If you’ve been reading me for a while, you should already know this. If you haven’t, you might want to know. I think it’s important that I say it once in a while: despite the fact that I’m a Christian and that my faith is very important to me, I don’t walk around with some notion that I have a corner of the market on all of life’s answers or that I’m somehow better than those who choose not to believe in God.
It’s equally important that I occasionally point out this: I don’t think that people who dislike religion are somehow bad people. There are phenomenal people who do more for their fellow man than some Christians yet these non-believers have never even set foot inside a church. It would be silly for anyone to pretend otherwise.
Being mean-spirited towards others doesn’t make you a bad person, either. It just makes you look like one.

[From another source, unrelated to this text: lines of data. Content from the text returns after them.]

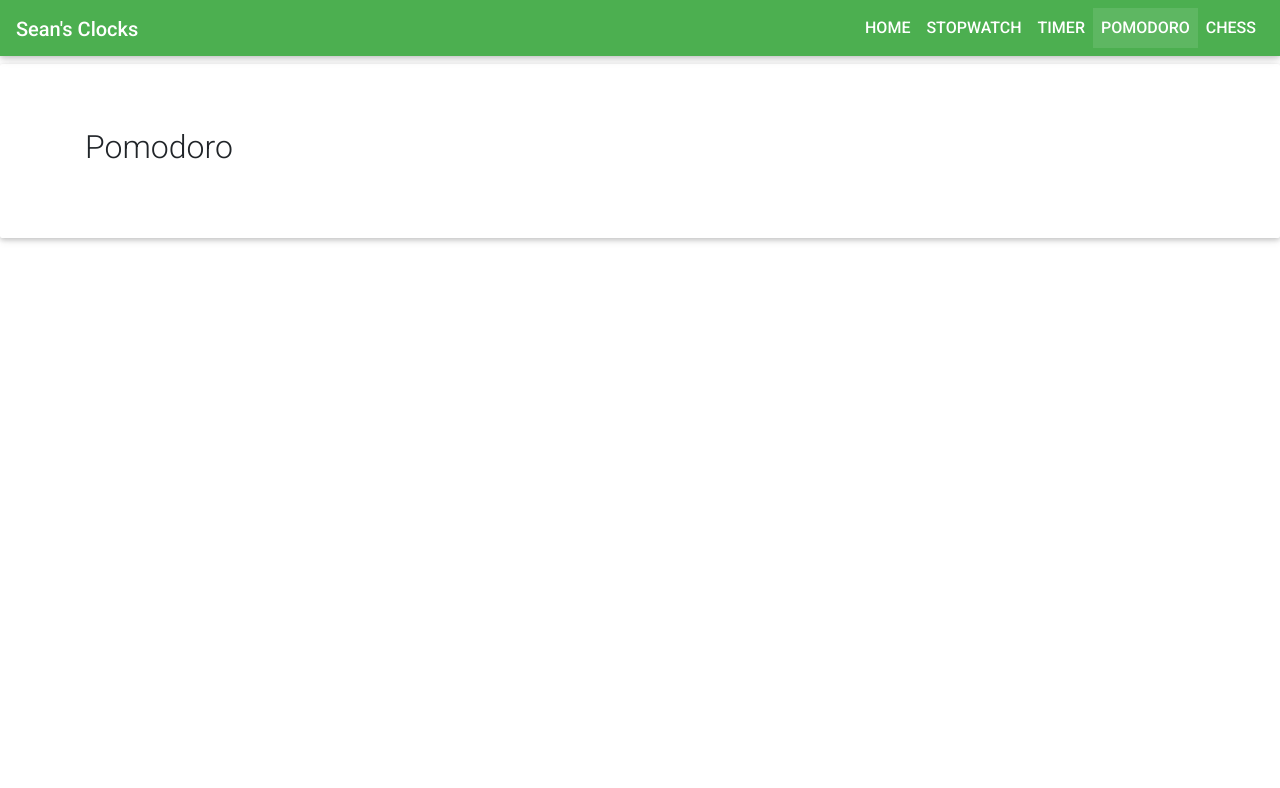
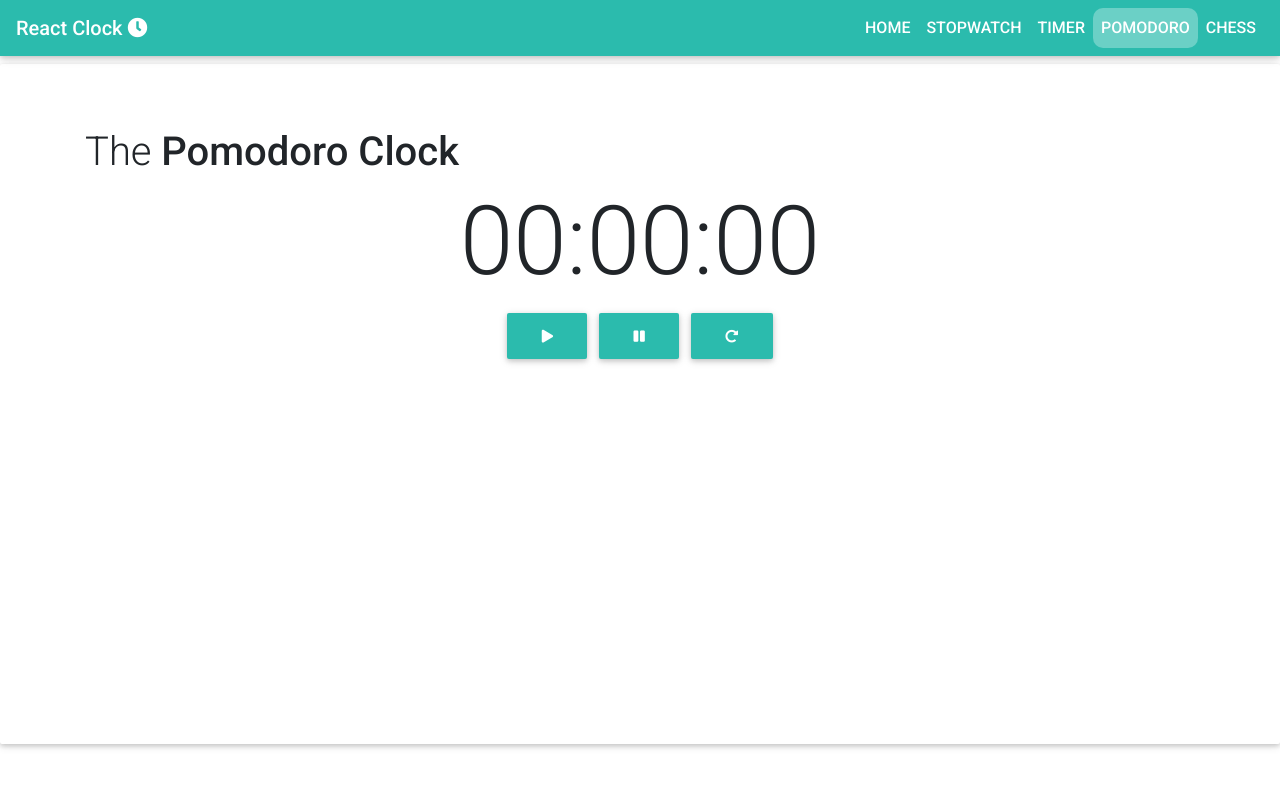
Before and after one commit to sean1192/react-timers, a React (Create React App) app: page /Pomodoro in a window 1280 px wide. Shown: the top 788 px of the page. Built offline with nearby package versions, Linux system fonts and the light colour scheme.

Commit message:
shared time components

```diff
--- a/src/App.js
+++ b/src/App.js
@@ -7,6 +7,7 @@ import {
   MDBCollapse,
   MDBNavItem,
   MDBNavLink,
+  MDBIcon
 } from 'mdbreact';
 import { BrowserRouter as Router } from 'react-router-dom';
 import Routes from './Routes';
@@ -41,9 +42,9 @@ class App extends Component {
     return (
       <Router>
         <div className='flyout'>
-          <MDBNavbar color='green' dark expand='md' fixed='top' scrolling>
+          <MDBNavbar className="default-color" dark expand='md' fixed='top' scrolling>
             <MDBNavbarBrand className='py-0 font-weight-bold'>
-              <strong className='align-middle'>Sean's Clocks</strong>
+              <strong>React Clock </strong><MDBIcon icon='clock' />
             </MDBNavbarBrand>
             <MDBNavbarToggler
               onClick={this.toggleCollapse('mainNavbarCollapse')}
--- a/src/components/TimerContainer.js
+++ b/src/components/ClockContainer.js
@@ -5,12 +5,13 @@ import {
     MDBJumbotron
 } from 'mdbreact';
 
-const TimerContainer = ({title}) => {
+const TimerContainer = ({children}) => {
+
   return (
-    <MDBAnimation type='slideInDown' duration='750ms'>
-        <MDBJumbotron fluid>
+    <MDBAnimation type='slideInDown' duration='500ms'>
+        <MDBJumbotron fluid className="jumboContainer">
             <MDBContainer>
-                <h2>{title}</h2>
+                {children}
             </MDBContainer>
         </MDBJumbotron>
     </MDBAnimation>
--- /dev/null
+++ b/src/components/ClockControls.js
@@ -0,0 +1,19 @@
+import React from 'react';
+import {
+    MDBContainer,
+    MDBBtn,
+    MDBIcon
+} from 'mdbreact';
+
+const ClockControls = () => {
+
+  return (
+    <MDBContainer className="text-center">
+        <MDBBtn><MDBIcon icon='play' /></MDBBtn>
+        <MDBBtn><MDBIcon icon='pause' /></MDBBtn>
+        <MDBBtn><MDBIcon icon='redo-alt' /></MDBBtn>
+    </MDBContainer>
+  );
+};
+
+export default ClockControls;
--- /dev/null
+++ b/src/components/ClockTime.js
@@ -0,0 +1,15 @@
+import React from 'react';
+import {
+    MDBContainer,
+} from 'mdbreact';
+
+const ClockControls = () => {
+
+  return (
+    <MDBContainer className="text-center">
+        <h1 className="clockText">00:00:00</h1>
+    </MDBContainer>
+  );
+};
+
+export default ClockControls;
--- a/src/pages/Chess.js
+++ b/src/pages/Chess.js
@@ -1,5 +1,12 @@
 import React from 'react';
-import TimerContainer from '../components/TimerContainer';
+import TimerContainer from '../components/ClockContainer';
+import ClockTime from '../components/ClockTime';
+import {
+  MDBRow,
+  MDBCol,
+  MDBBtn,
+  MDBIcon
+} from 'mdbreact';
 
 class Chess extends React.Component {
   scrollToTop = () => window.scrollTo(0, 0);
@@ -7,7 +14,22 @@ class Chess extends React.Component {
   render() {
     return (
       <>
-        <TimerContainer title="Chess" />
+        <TimerContainer>
+          <h1>The <strong>Chess Clock</strong></h1>
+          <MDBRow>
+            <MDBCol>
+              <h2 className='text-center'>Player 1</h2>
+              <ClockTime />
+            </MDBCol>
+
+            <MDBCol>
+              <h2 className='text-center'>Player 2</h2>
+              <ClockTime />
+            </MDBCol>
+          </MDBRow>
+
+          <div className="text-center"><MDBBtn><MDBIcon icon='exchange-alt' /> Switch</MDBBtn></div>
+        </TimerContainer>
       </>
     );
   }
--- a/src/pages/HomePage.css
+++ b/src/pages/HomePage.css
@@ -1,7 +1,21 @@
+.navbar {
+  margin-bottom: 0px;
+}
+
 .nav-link.active{
-    background-color: rgba(255, 255, 255, 0.1);
+    background-color: rgba(255, 255, 255, 0.3);
+    border-radius: 10px;
 }
 
 .nav-link {
   text-transform: uppercase;
 }
+
+.jumboContainer {
+  height: 85vh;
+}
+
+.clockText {
+  font-size: 600%;
+  text-align: center;
+}
--- a/src/pages/HomePage.js
+++ b/src/pages/HomePage.js
@@ -1,14 +1,20 @@
 import React from 'react';
 import './HomePage.css';
-import TimerContainer from '../components/TimerContainer';
+import TimerContainer from '../components/ClockContainer';
 
 class HomePage extends React.Component {
   scrollToTop = () => window.scrollTo(0, 0);
 
   render() {
+
     return (
       <>
-        <TimerContainer title="Home Page" />
+        <TimerContainer>
+            <div>
+                <h1>Welcome to <strong>React Clock</strong></h1>
+                <p>A collection of different clock types built with React</p>
+            </div>
+        </TimerContainer>
       </>
     );
   }
--- a/src/pages/Pomodoro.js
+++ b/src/pages/Pomodoro.js
@@ -1,5 +1,7 @@
 import React from 'react';
-import TimerContainer from '../components/TimerContainer';
+import TimerContainer from '../components/ClockContainer';
+import ClockControls from '../components/ClockControls';
+import ClockTime from '../components/ClockTime';
 
 class Pomodoro extends React.Component {
   scrollToTop = () => window.scrollTo(0, 0);
@@ -7,7 +9,11 @@ class Pomodoro extends React.Component {
   render() {
     return (
       <>
-        <TimerContainer title="Pomodoro" />
+        <TimerContainer>
+          <h1>The <strong>Pomodoro Clock</strong></h1>
+          <ClockTime />
+          <ClockControls />
+        </TimerContainer>
       </>
     );
   }
--- a/src/pages/Stopwatch.js
+++ b/src/pages/Stopwatch.js
@@ -1,5 +1,7 @@
 import React from 'react';
-import TimerContainer from '../components/TimerContainer';
+import TimerContainer from '../components/ClockContainer';
+import ClockControls from '../components/ClockControls';
+import ClockTime from '../components/ClockTime';
 
 class Stopwatch extends React.Component {
   scrollToTop = () => window.scrollTo(0, 0);
@@ -7,7 +9,13 @@ class Stopwatch extends React.Component {
   render() {
     return (
       <>
-        <TimerContainer title="Stopwatch" />
+        <TimerContainer>
+          <div>
+            <h1>The <strong>Stopwatch</strong></h1>
+            <ClockTime />
+            <ClockControls />
+          </div>
+        </TimerContainer>
       </>
     );
   }
--- a/src/pages/Timer.js
+++ b/src/pages/Timer.js
@@ -1,5 +1,7 @@
 import React from 'react';
-import TimerContainer from '../components/TimerContainer';
+import TimerContainer from '../components/ClockContainer';
+import ClockControls from '../components/ClockControls';
+import ClockTime from '../components/ClockTime';
 
 class Timer extends React.Component {
   scrollToTop = () => window.scrollTo(0, 0);
@@ -7,7 +9,11 @@ class Timer extends React.Component {
   render() {
     return (
       <>
-        <TimerContainer title="Timer" />
+        <TimerContainer>
+          <h1>The <strong>Timer</strong></h1>
+          <ClockTime />
+          <ClockControls />
+        </TimerContainer>
       </>
     );
   }
```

I mention all of this to reference an interesting exchange with an anti-religious parent, the kind who seems to enjoy taking verbal aim at organized religion. Given how wrong Christians sometimes get Christianity, I completely understand why some people feel negative things about religion itself. They’ve been hurt. They’ve been disappointed. They’ve been mistreated. Ironically, some of that pain they’ve experience came at the hand of believers who thought they were doing the right thing but couldn’t see how hurtful they actually were.

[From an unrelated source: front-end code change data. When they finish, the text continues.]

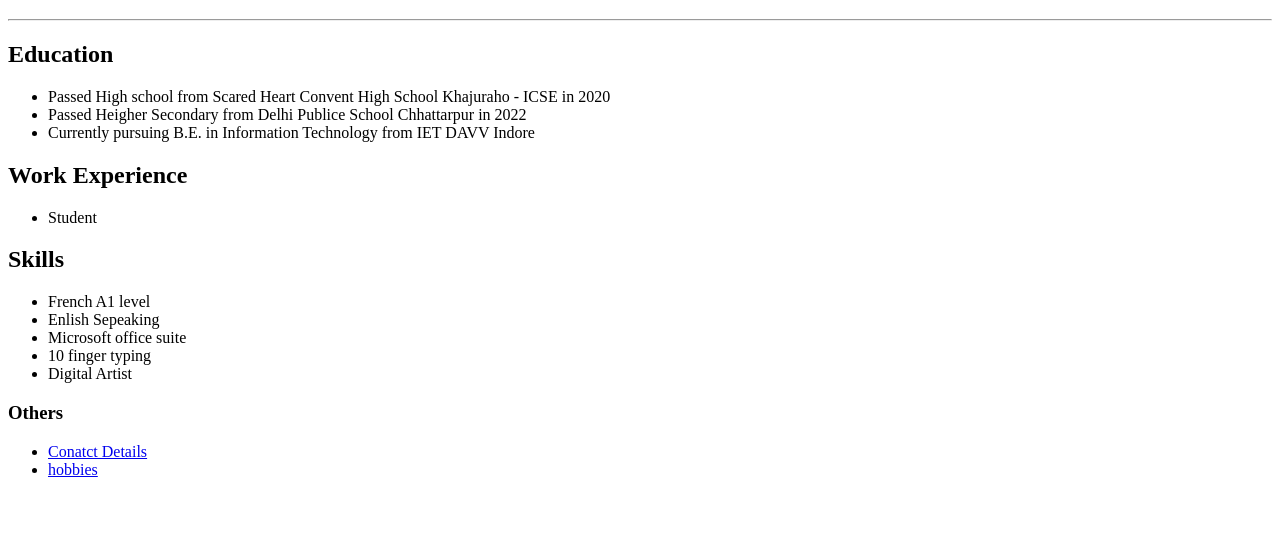
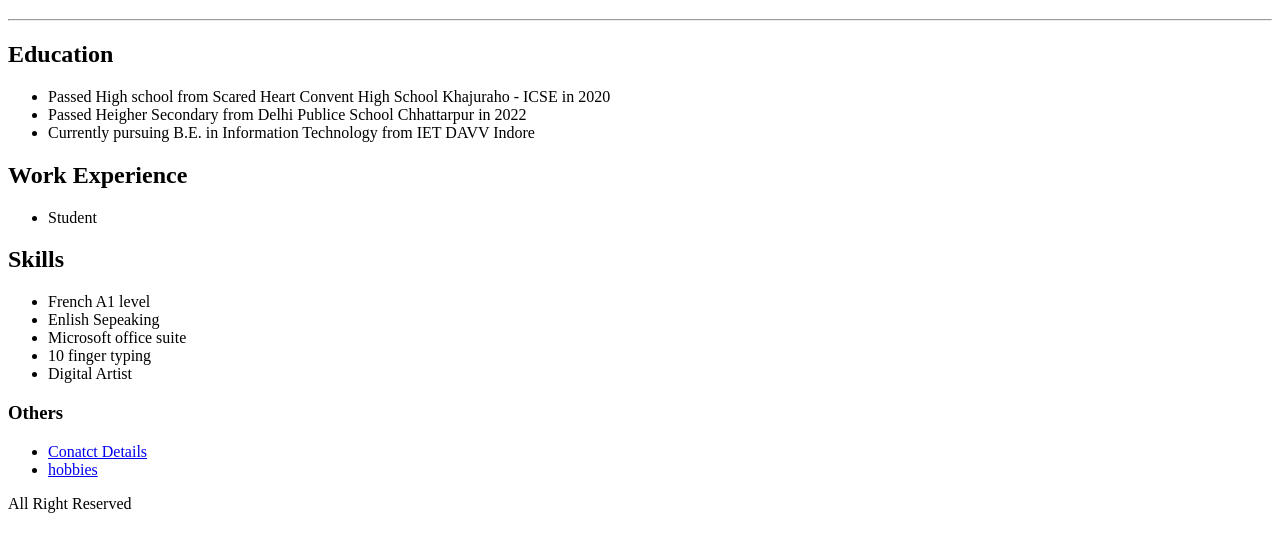
Before and after one commit to Mills31/Myweb.html, a plain HTML site: page index.html in a window 1280 px wide. Shown: the part 61-612 px from the top of the page. Drawn offline with Linux system fonts and the light colour scheme.

Commit message:
index.html

```diff
--- a/index.html
+++ b/index.html
@@ -34,6 +34,10 @@
          <li><a href="./hobbies.html">hobbies</a></li>
        </ul>
 
+    <footer>
+        <p>All Right Reserved </p>
+    </footer>
+
 
 
 </body>
```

But like many other anti-religious parents I’ve heard make such a proclamation, this one added that while he didn’t think parents should shove religion down their children’s throats, he intends to let his children form their own beliefs.
Any parent who honestly believes he or she is maintaining the kind of neutrality necessary to truly allow their children to form their own beliefs when the parents in question openly take pot-shots at religion among people they don’t even know has either forgotten what it’s like to be a kid or is just living in complete denial.

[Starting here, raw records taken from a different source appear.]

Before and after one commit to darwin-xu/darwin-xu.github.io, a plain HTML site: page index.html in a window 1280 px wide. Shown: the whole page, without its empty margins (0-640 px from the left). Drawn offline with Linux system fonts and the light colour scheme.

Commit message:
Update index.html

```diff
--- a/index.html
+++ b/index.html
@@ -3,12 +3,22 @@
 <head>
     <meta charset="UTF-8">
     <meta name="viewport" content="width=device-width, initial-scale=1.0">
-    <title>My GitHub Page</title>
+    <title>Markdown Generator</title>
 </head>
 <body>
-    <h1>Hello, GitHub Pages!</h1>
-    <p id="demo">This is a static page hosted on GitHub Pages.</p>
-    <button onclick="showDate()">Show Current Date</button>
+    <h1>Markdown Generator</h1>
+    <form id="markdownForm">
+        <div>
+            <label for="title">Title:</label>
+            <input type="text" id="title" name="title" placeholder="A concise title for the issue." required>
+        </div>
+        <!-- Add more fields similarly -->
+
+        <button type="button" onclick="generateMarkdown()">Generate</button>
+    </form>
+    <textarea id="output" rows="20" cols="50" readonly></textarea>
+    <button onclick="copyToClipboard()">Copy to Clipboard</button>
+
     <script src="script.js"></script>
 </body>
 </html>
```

Most of us remember back to our own childhood: most of us can, if we take even only a couple of minutes, to come up with examples of things our parents were sure they’d kept secret from us that we knew long before they realized it. Most of us, I suspect, can also come up with ways our parents influenced us in ways they didn’t mean to. Some of those influences, if we’re lucky, were good. Some of them, if we’re honest, weren’t.
Children are smarter than they’re given credit for.
If you truly want to raise children to “make up their own mind” about what they choose to believe, common sense might suggest that you should check your negativity at the door. (Or, at the very least, temper it with a little balance.)
Otherwise, you run the risk of either keeping kids away from a belief system that might actually help them (regardless of how much it might have hurt you), or it forces them to consider keeping their beliefs from you out of shame.
Why would parents want to put that kind of block in front of their own children?